Dr. Taub, the director of the Mesothelioma Research Center at Columbia Medical Center was recently dismissed from his position because of the scandal associated with Mr. Silver. According to the NY Daily News, Dr. Taub had one of the biggest mesothelioma centers in the country and referred his patients to a law firm that specialized in suing companies that exposed employees to asbestos; employees who later contracted mesothelioma.
Mr. Silver was “of counsel” with the law firm and over the years, with the increased referrals by Dr. Taub, Mr. Silver was given $3.2 million in kickbacks from the firm.
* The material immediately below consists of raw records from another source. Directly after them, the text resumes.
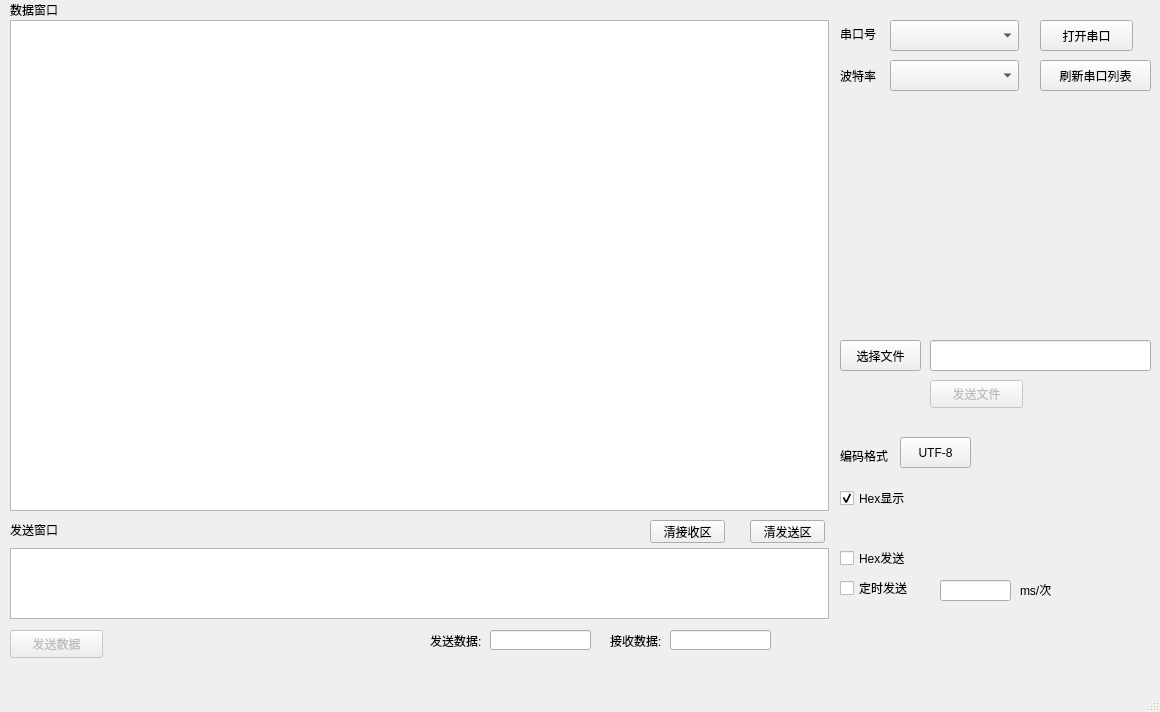
This is ser_prj/untitled.ui in getBossMuchMoney/pyqt_serialTool as Qt 5 draws it before an edit. The edited form follows.
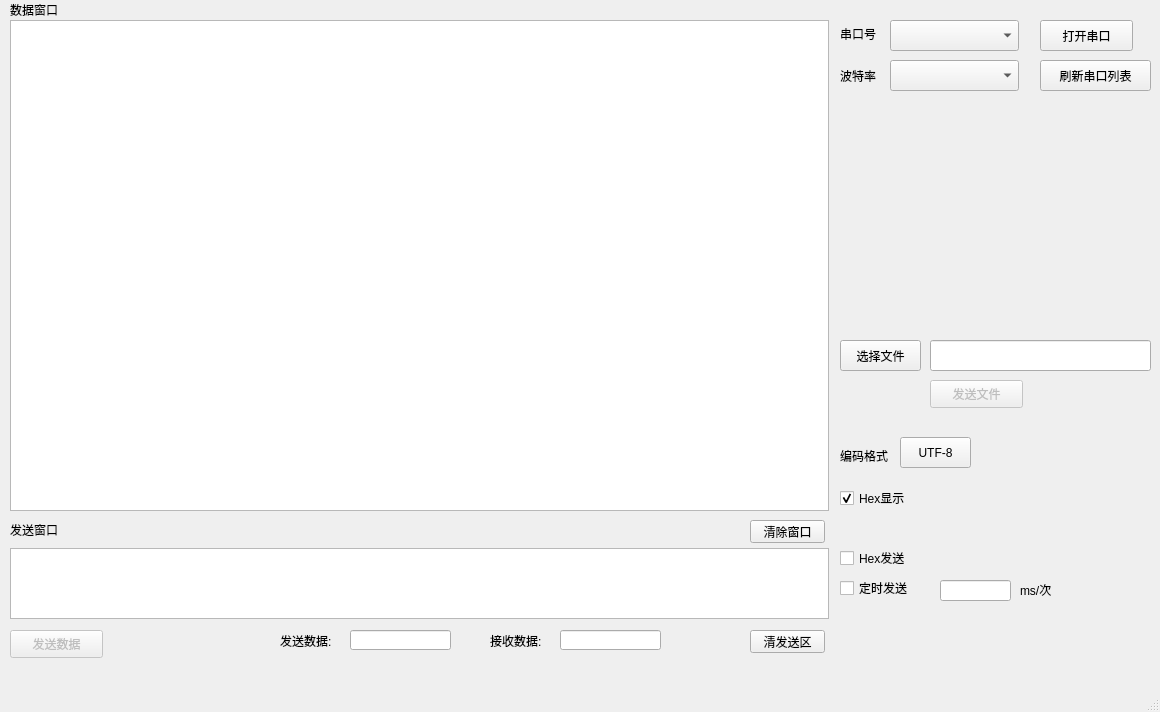
This is the edited form.

Commit message: fix subprocess running alone and others

What changed in the file:
```diff
--- a/ser_prj/untitled.ui
+++ b/ser_prj/untitled.ui
@@ -144,14 +144,14 @@
    <widget class="QPushButton" name="ClearRecShow">
     <property name="geometry">
      <rect>
-      <x>650</x>
+      <x>750</x>
       <y>520</y>
       <width>75</width>
       <height>23</height>
      </rect>
     </property>
     <property name="text">
-     <string>清接收区</string>
+     <string>清除窗口</string>
     </property>
    </widget>
    <widget class="QCheckBox" name="recHexShow">
@@ -196,7 +196,7 @@
     <property name="geometry">
      <rect>
       <x>750</x>
-      <y>520</y>
+      <y>630</y>
       <width>75</width>
       <height>23</height>
      </rect>
@@ -337,7 +337,7 @@
    <widget class="QLineEdit" name="sendLength">
     <property name="geometry">
      <rect>
-      <x>490</x>
+      <x>350</x>
       <y>630</y>
       <width>101</width>
       <height>20</height>
@@ -350,7 +350,7 @@
    <widget class="QLineEdit" name="receiveLength">
     <property name="geometry">
      <rect>
-      <x>670</x>
+      <x>560</x>
       <y>630</y>
       <width>101</width>
       <height>20</height>
@@ -363,9 +363,9 @@
    <widget class="QLabel" name="label_7">
     <property name="geometry">
      <rect>
-      <x>430</x>
+      <x>280</x>
       <y>630</y>
-      <width>51</width>
+      <width>71</width>
       <height>21</height>
      </rect>
     </property>
@@ -376,9 +376,9 @@
    <widget class="QLabel" name="label_8">
     <property name="geometry">
      <rect>
-      <x>610</x>
+      <x>490</x>
       <y>630</y>
-      <width>51</width>
+      <width>71</width>
       <height>21</height>
      </rect>
     </property>
```
The commit also changes 2 other files.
For his efforts, Dr. Taub received $500,000 in state funding for mesothelioma research, ostensibly due to Mr. Silver’s involvement. Additionally, Dr. Taub had a relative on a board that received $25,000 in state funding thanks also to Mr. Silver.
So what are my thoughts on this? Obviously, kickbacks are wrong, encouraging lawsuits is a little questionable, everyone making money on others’ misfortunes is shameful. But there’s something else that really grinds my gears.
Mesothelioma is a disease that’s almost exclusively associated with asbestos – a product used in the past for insulation but almost never used anymore. Mesothelioma occurs in about 3000 people per year currently, but logically it’s a type of cancer that will gradually decrease to zero since asbestos exposure is very rare now. Consequently, mesothelioma is one of the rarest cancers out there. What’s my point?
It’s a shame that through this graft and corruption, money wasn’t directed to a disease that could help a greater portion of the public. Consider this: if the $500,000 diverted from state funds cured heart disease or more common forms of cancer, we might consider the means justifying the ends.
But that’s not what happened. Funds were used to treat a very rare disease that’s 100% fatal. I’m sorry for the loss of these patients and their families’ anguish, but when it comes to public health, resources need to be used wisely and in a way that helps the greater population. I’m not suggesting that we avoid research for curing rare diseases. There’s certainly a place for that. What I am saying is that if you’re going to steal money for research, use it for the largest demographic of patients in need. Maybe it’s a twisted application of logic, but logic nonetheless.